Red lava stone, 6 spheres,
diameter: 55 to 180 cm;
weight: 240 kg to 7.2 t
Swiss Post Branch,
In 1976, architect Franz Steinbrüchel completed a new building commissioned by PTT to express the new urban identity of the once-rural municipality of Effretikon: a bold red structure comprising a base topped by a residential tower. The art-in-architecture work Paul Agustoni developed for the building’s forecourt, which was also dominated by the colour red, blended harmoniously into the built context. As described in a letter from a Federal Art Commission representative, the square was envisioned as a small oasis of calm with a friendly, traffic-protected atmosphere. Agustoni’s contribution to this place of contemplation comprised six spheres of different sizes and a hemisphere serving as a drinking fountain, all made of red lava stone.
But the situation has been different since 2010 when the building and its surroundings were renovated. The square was opened up, and a staircase towards the street now takes on the enclosing function that a wall used to have. The building was painted modern white. The fountain suffered damage when it was moved and was not repaired. The spheres were repositioned and rearranged.

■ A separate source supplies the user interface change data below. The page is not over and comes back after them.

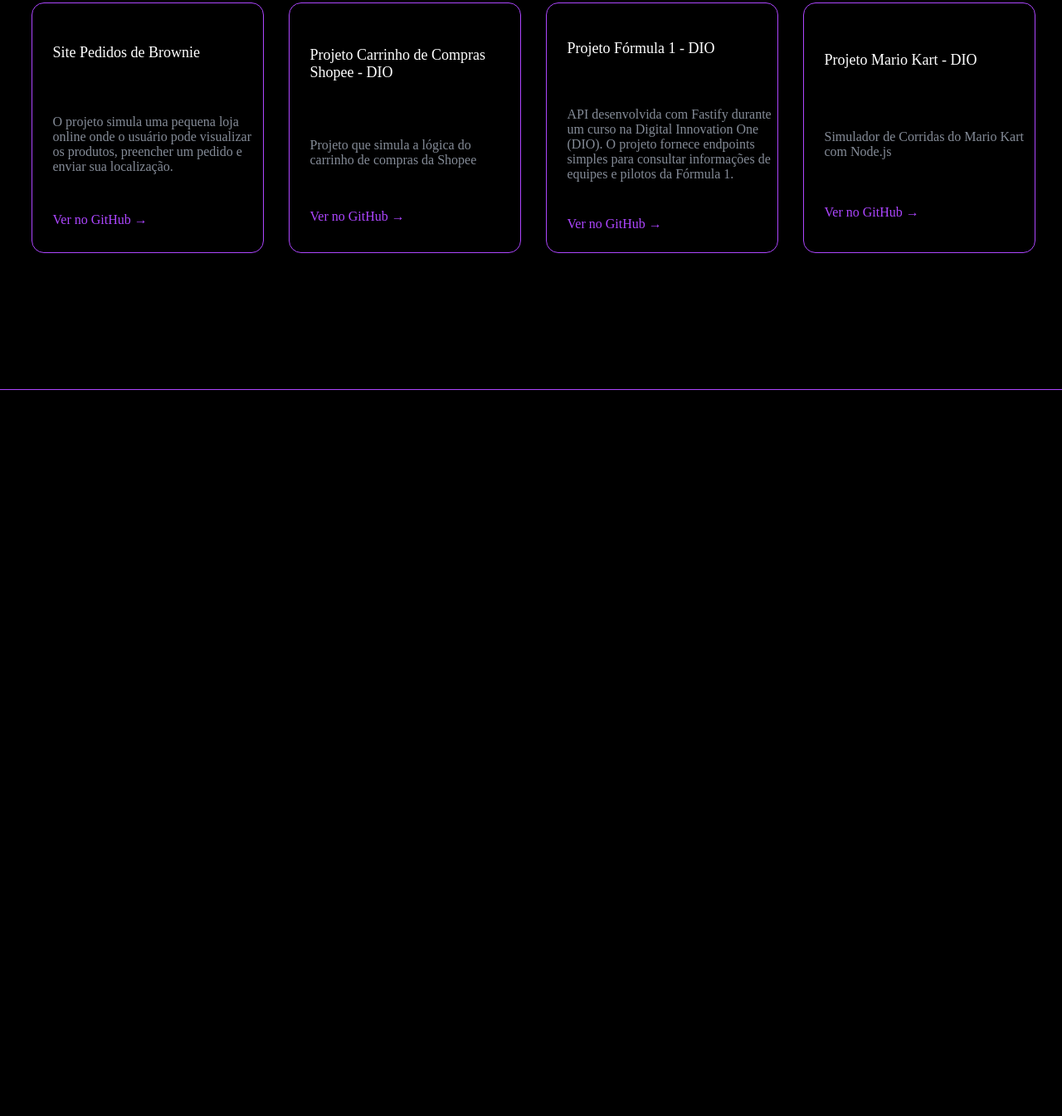
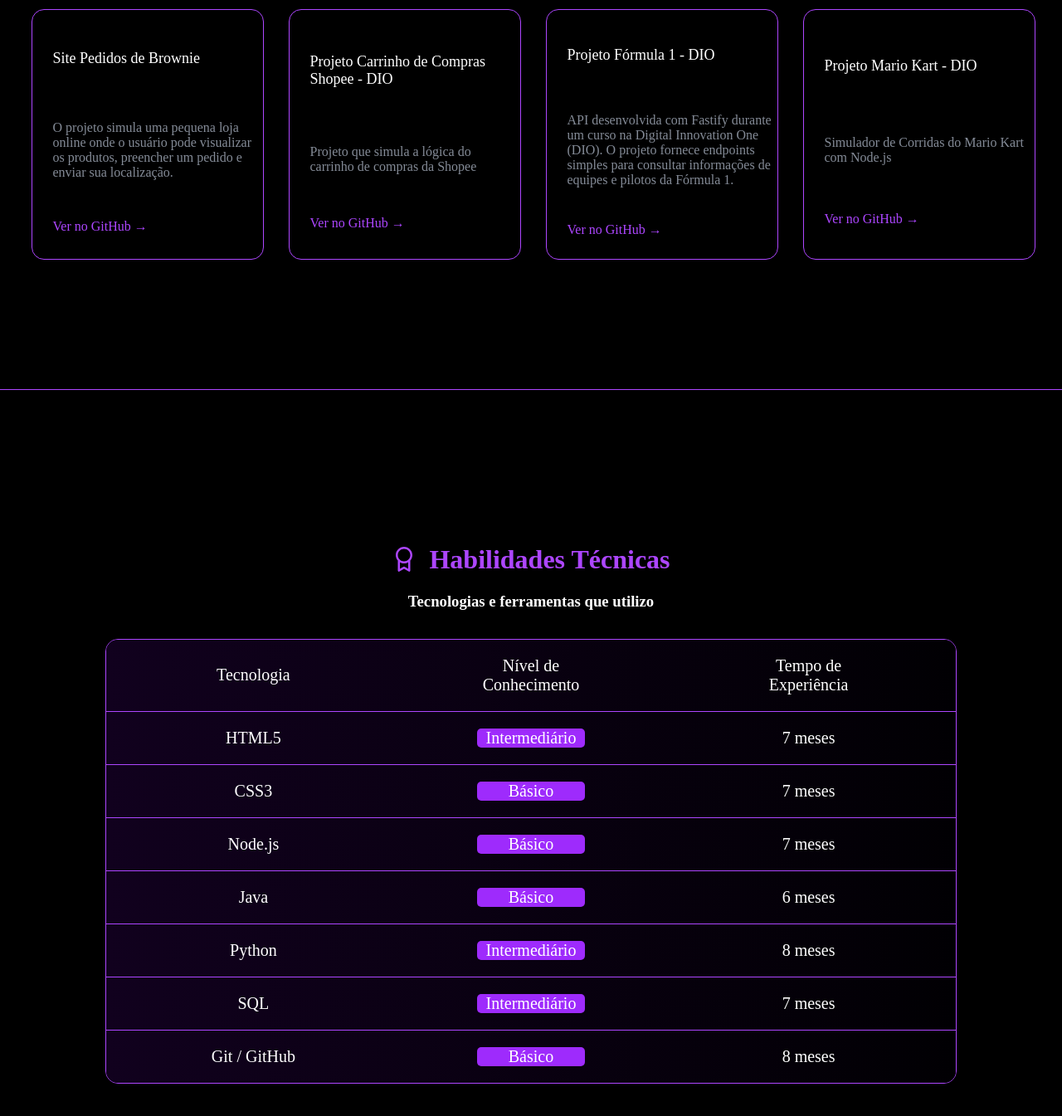
Before and after one commit to SatiroDev/portfolio-web-I, a plain HTML site: page index.html in a window 1280 px wide. Shown: the part 1333-2678 px from the top of the page at 83% size. Before the commit the page ends 1803 px from the top, so only its background shows below. Drawn offline with Linux system fonts and the light colour scheme.

Commit message:
adiciona tela de habilidades

```diff
--- a/css/style.css
+++ b/css/style.css
@@ -73,6 +73,7 @@
 }
 
 .devFull {
+    color: #AD46FF;
 }
 
 .descInicio {
@@ -162,9 +163,11 @@
 
 .tituloSobreMim {
     margin-bottom: 0px;
+    color: #AD46FF;
 }
 
 .subTSobreMim {
+    color: white;
     margin-top: 5px;
 }
 
@@ -226,7 +229,6 @@
 
 h3 {
     font-style: normal;
-    color: #848B97;
     margin-top: 0px;
 }
 .iconFolder {
@@ -243,6 +245,7 @@
     height: auto;
     padding-left: 5px;
     border-bottom: 1px solid #AD46FF;
+    row-gap: 15px;
 }
 
 .todosProjetos {
@@ -294,3 +297,109 @@
     color: #9e2bfc;
     transition: 0.2s ease;
 }
+
+.minhasHabilidades {
+    display: flex;
+    justify-content: center;
+    align-items: center;
+    flex-direction: column;
+    border-bottom: 1px solid #AD46FF;
+    min-height: 1000px;
+    height: auto;
+    row-gap: 15px;
+}
+
+.tituloHabilidade {
+    display: flex;
+    justify-content: center;
+    align-items: center;
+    flex-direction: column;
+}
+
+.tituloH {
+    display: flex;
+    justify-content: center;
+    align-items: center;
+    column-gap: 15px;
+    color: #AD46FF;
+}
+
+.subTituloH {
+    color: white;
+}
+
+.medal {
+    width: 30px;
+}
+
+
+.tabelaHabilidades {
+    display: flex;
+    justify-content: center;
+    align-items: center;
+    flex-direction: column;
+    width: 80%;
+    border: 1px solid #AD46FF;
+    border-radius: 15px;
+    font-size: 20px;
+    overflow: hidden;
+}
+
+.tituloTabela {
+    display: flex;
+    justify-content: center;
+    align-items: center;
+    width: 100%;
+    background: linear-gradient(to right, #11011e, #010003);
+}
+
+.aux {
+    display: flex;
+    justify-content: space-between;
+    align-items: center;
+    width: 80%;
+
+}
+
+.linhasTabela {
+    display: flex;
+    justify-content: center;
+    align-items: center;
+    flex-direction: column;
+    width: 100%;
+
+}
+
+.linha {
+    display: flex;
+    justify-content: center;
+    align-items: center;
+    width: 100%;
+    border-top: 1px solid #AD46FF;
+    background: linear-gradient(to right, #11011e, #010003);
+    transition: 1s ease;
+}
+
+.linha:hover {
+    transition: 0.2s ease;
+    background: #26073f;
+}
+
+
+.hTabela {
+    text-align: center;
+    width: 150px;
+}
+
+.conteudoLinha {
+    text-align: center;
+    width: 150px;
+}
+
+.nivel {
+    text-align: center;
+    width: 130px;
+    border-radius: 5px;
+    height: 100%;
+    background-color: #9e2bfc;
+}
--- a/index.html
+++ b/index.html
@@ -127,6 +127,78 @@
                 </div>
             </div>
         </div>
+        <div class="minhasHabilidades">
+            <div class="tituloHabilidade">
+                <div class="tituloH">
+                    <img src="./img/iconMedal.svg" alt="iconMedal" class="medal">
+                    <h1 class="titH">Habilidades Técnicas</h1>
+                </div>
+                <h3 class="subTituloH">
+                    Tecnologias e ferramentas que utilizo
+                </h3>
+            </div>
+            <div class="tabelaHabilidades">
+                <div class="tituloTabela">
+                    <div class="aux">
+                        <p class="hTabela">Tecnologia</p>
+                        <p class="hTabela">Nível de Conhecimento</p>
+                        <p class="hTabela">Tempo de Experiência</p>
+                    </div>
+
+                </div>
+                <div class="linhasTabela">
+                    <div class="linha">
+                        <div class="aux">
+                            <p class="conteudoLinha">HTML5</p>
+                            <p class="nivel">Intermediário</p>
+                            <p class="conteudoLinha">7 meses</p>
+                        </div>
+                    </div>
+                    <div class="linha">
+                        <div class="aux">
+                            <p class="conteudoLinha">CSS3</p>
+                            <p class="nivel">Básico</p>
+                            <p class="conteudoLinha">7 meses</p>
+                        </div>
+                    </div>
+                    <div class="linha">
+                        <div class="aux">
+                            <p class="conteudoLinha">Node.js</p>
+                            <p class="nivel">Básico</p>
+                            <p class="conteudoLinha">7 meses</p>
+                        </div>
+                    </div>
+                    <div class="linha">
+                        <div class="aux">
+                            <p class="conteudoLinha">Java</p>
+                            <p class="nivel">Básico</p>
+                            <p class="conteudoLinha">6 meses</p>
+                        </div>
+                    </div>
+                    <div class="linha">
+                        <div class="aux">
+                            <p class="conteudoLinha">Python</p>
+                            <p class="nivel">Intermediário</p>
+                            <p class="conteudoLinha">8 meses</p>
+                        </div>
+                    </div>
+                    <div class="linha">
+                        <div class="aux">
+                            <p class="conteudoLinha">SQL</p>
+                            <p class="nivel">Intermediário</p>
+                            <p class="conteudoLinha">7 meses</p>
+                        </div>
+                    </div>
+                    <div class="linha">
+                        <div class="aux">
+                            <p class="conteudoLinha">Git / GitHub</p>
+                            <p class="nivel">Básico</p>
+                            <p class="conteudoLinha">8 meses</p>
+                        </div>
+                    </div>
+                </div>
+            </div>
+        </div>
     </main>
 </body>
 </html>
```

Now detached from the architecture, the elements must assert themselves as an independent artwork.
Paul Agustoni (1934, Möhlin–2012, Liestal) was a popular sculptor in the region who realized over 100 commissioned works for public spaces. His stone sculptures regularly feature round forms, such as balls, wheels, and chains. Circles and spheres refer to the cosmic and spiritual themes that interested the artist. In Effretikon, they also serve as a counterpoint to the surrounding architecture while simultaneously engaging in a dialogue with the building’s curved lines.
Red lava stone